● **What you need to do**
Make an exact copy of the records, omitting all images.

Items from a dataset
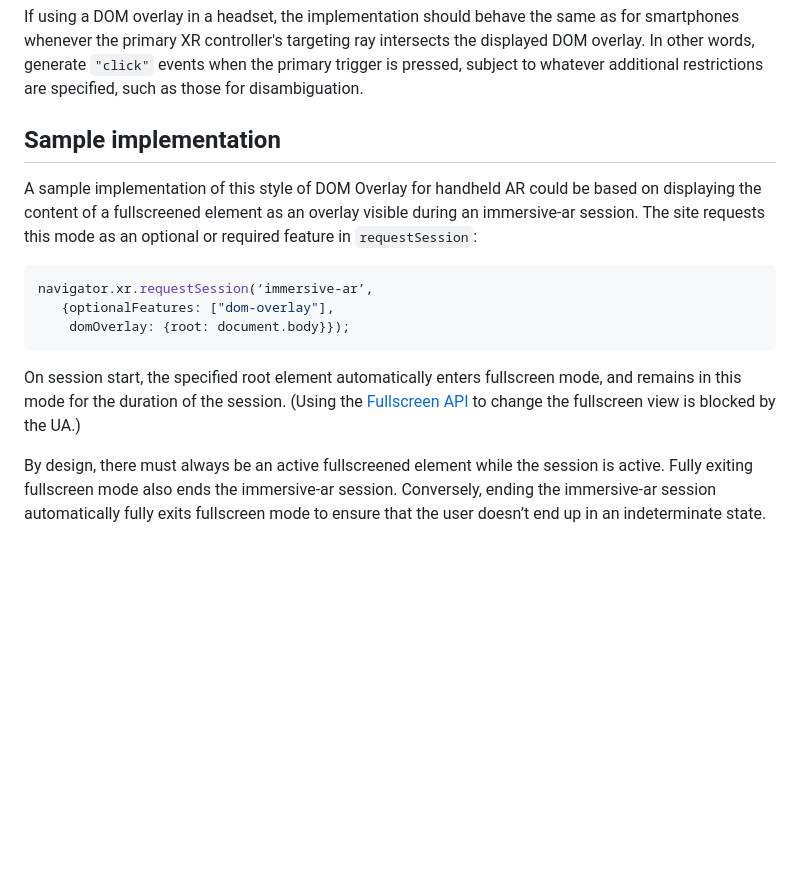
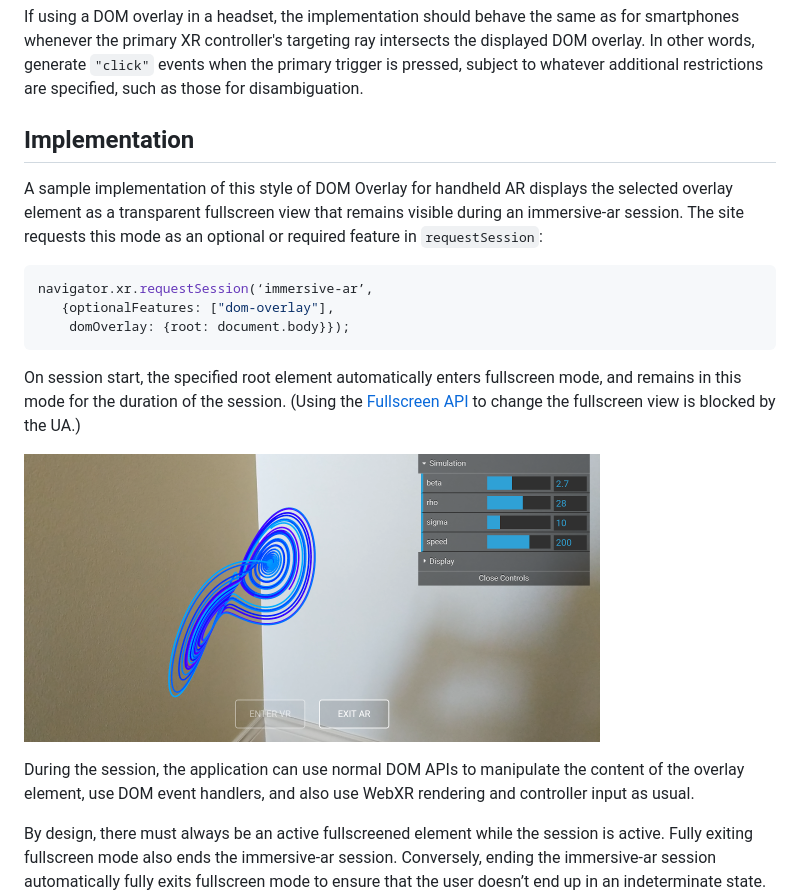
Before and after one commit to immersive-web/dom-overlays, a Markdown page: explainer.md, the part around the change. Drawn GitHub-style; pictures changed too: images/lorenz-s25.png (added); blank space fills up the shorter version.

Commit message:
Explainer clarifications and image

````diff
--- a/explainer.md
+++ b/explainer.md
@@ -71,9 +71,9 @@ WebXR also supports non-event-based input. This includes controller poses, butto
 
 If using a DOM overlay in a headset, the implementation should behave the same as for smartphones whenever the primary XR controller's targeting ray intersects the displayed DOM overlay. In other words, generate `"click"` events when the primary trigger is pressed, subject to whatever additional restrictions are specified, such as those for disambiguation.
 
-## Sample implementation
+## Implementation
 
-A sample implementation of this style of DOM Overlay for handheld AR could be based on displaying the content of a fullscreened element as an overlay visible during an immersive-ar session. The site requests this mode as an optional or required feature in `requestSession`:
+A sample implementation of this style of DOM Overlay for handheld AR displays the selected overlay element as a transparent fullscreen view that remains visible during an immersive-ar session. The site requests this mode as an optional or required feature in `requestSession`:
 
 ```js
 navigator.xr.requestSession(‘immersive-ar’,
@@ -82,6 +82,10 @@ navigator.xr.requestSession(‘immersive-ar’,
 ```
 
 On session start, the specified root element automatically enters fullscreen mode, and remains in this mode for the duration of the session. (Using the [Fullscreen API](https://fullscreen.spec.whatwg.org/) to change the fullscreen view is blocked by the UA.)
+
+![Image of Lorenz attractor in AR mode](images/lorenz-s25.png)
+
+During the session, the application can use normal DOM APIs to manipulate the content of the overlay element, use DOM event handlers, and also use WebXR rendering and controller input as usual.
 
 By design, there must always be an active fullscreened element while the session is active. Fully exiting fullscreen mode also ends the immersive-ar session. Conversely, ending the immersive-ar session automatically fully exits fullscreen mode to ensure that the user doesn’t end up in an indeterminate state. (The Fullscreen API allows this according to [4. UI](https://fullscreen.spec.whatwg.org/#ui) : “The user agent may end any fullscreen session without instruction from the end user or call to exitFullscreen() whenever the user agent deems it necessary.”)
 
````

● **Answer to the exercise**
Before and after one commit to immersive-web/dom-overlays, a Markdown page: explainer.md, the part around the change. Drawn GitHub-style; pictures changed too: images/lorenz-s25.png (added); blank space fills up the shorter version.

Commit message:
Explainer clarifications and image

````diff
--- a/explainer.md
+++ b/explainer.md
@@ -71,9 +71,9 @@ WebXR also supports non-event-based input. This includes controller poses, butto
 
 If using a DOM overlay in a headset, the implementation should behave the same as for smartphones whenever the primary XR controller's targeting ray intersects the displayed DOM overlay. In other words, generate `"click"` events when the primary trigger is pressed, subject to whatever additional restrictions are specified, such as those for disambiguation.
 
-## Sample implementation
+## Implementation
 
-A sample implementation of this style of DOM Overlay for handheld AR could be based on displaying the content of a fullscreened element as an overlay visible during an immersive-ar session. The site requests this mode as an optional or required feature in `requestSession`:
+A sample implementation of this style of DOM Overlay for handheld AR displays the selected overlay element as a transparent fullscreen view that remains visible during an immersive-ar session. The site requests this mode as an optional or required feature in `requestSession`:
 
 ```js
 navigator.xr.requestSession(‘immersive-ar’,
@@ -82,6 +82,10 @@ navigator.xr.requestSession(‘immersive-ar’,
 ```
 
 On session start, the specified root element automatically enters fullscreen mode, and remains in this mode for the duration of the session. (Using the [Fullscreen API](https://fullscreen.spec.whatwg.org/) to change the fullscreen view is blocked by the UA.)
+
+![Image of Lorenz attractor in AR mode](images/lorenz-s25.png)
+
+During the session, the application can use normal DOM APIs to manipulate the content of the overlay element, use DOM event handlers, and also use WebXR rendering and controller input as usual.
 
 By design, there must always be an active fullscreened element while the session is active. Fully exiting fullscreen mode also ends the immersive-ar session. Conversely, ending the immersive-ar session automatically fully exits fullscreen mode to ensure that the user doesn’t end up in an indeterminate state. (The Fullscreen API allows this according to [4. UI](https://fullscreen.spec.whatwg.org/#ui) : “The user agent may end any fullscreen session without instruction from the end user or call to exitFullscreen() whenever the user agent deems it necessary.”)
 
````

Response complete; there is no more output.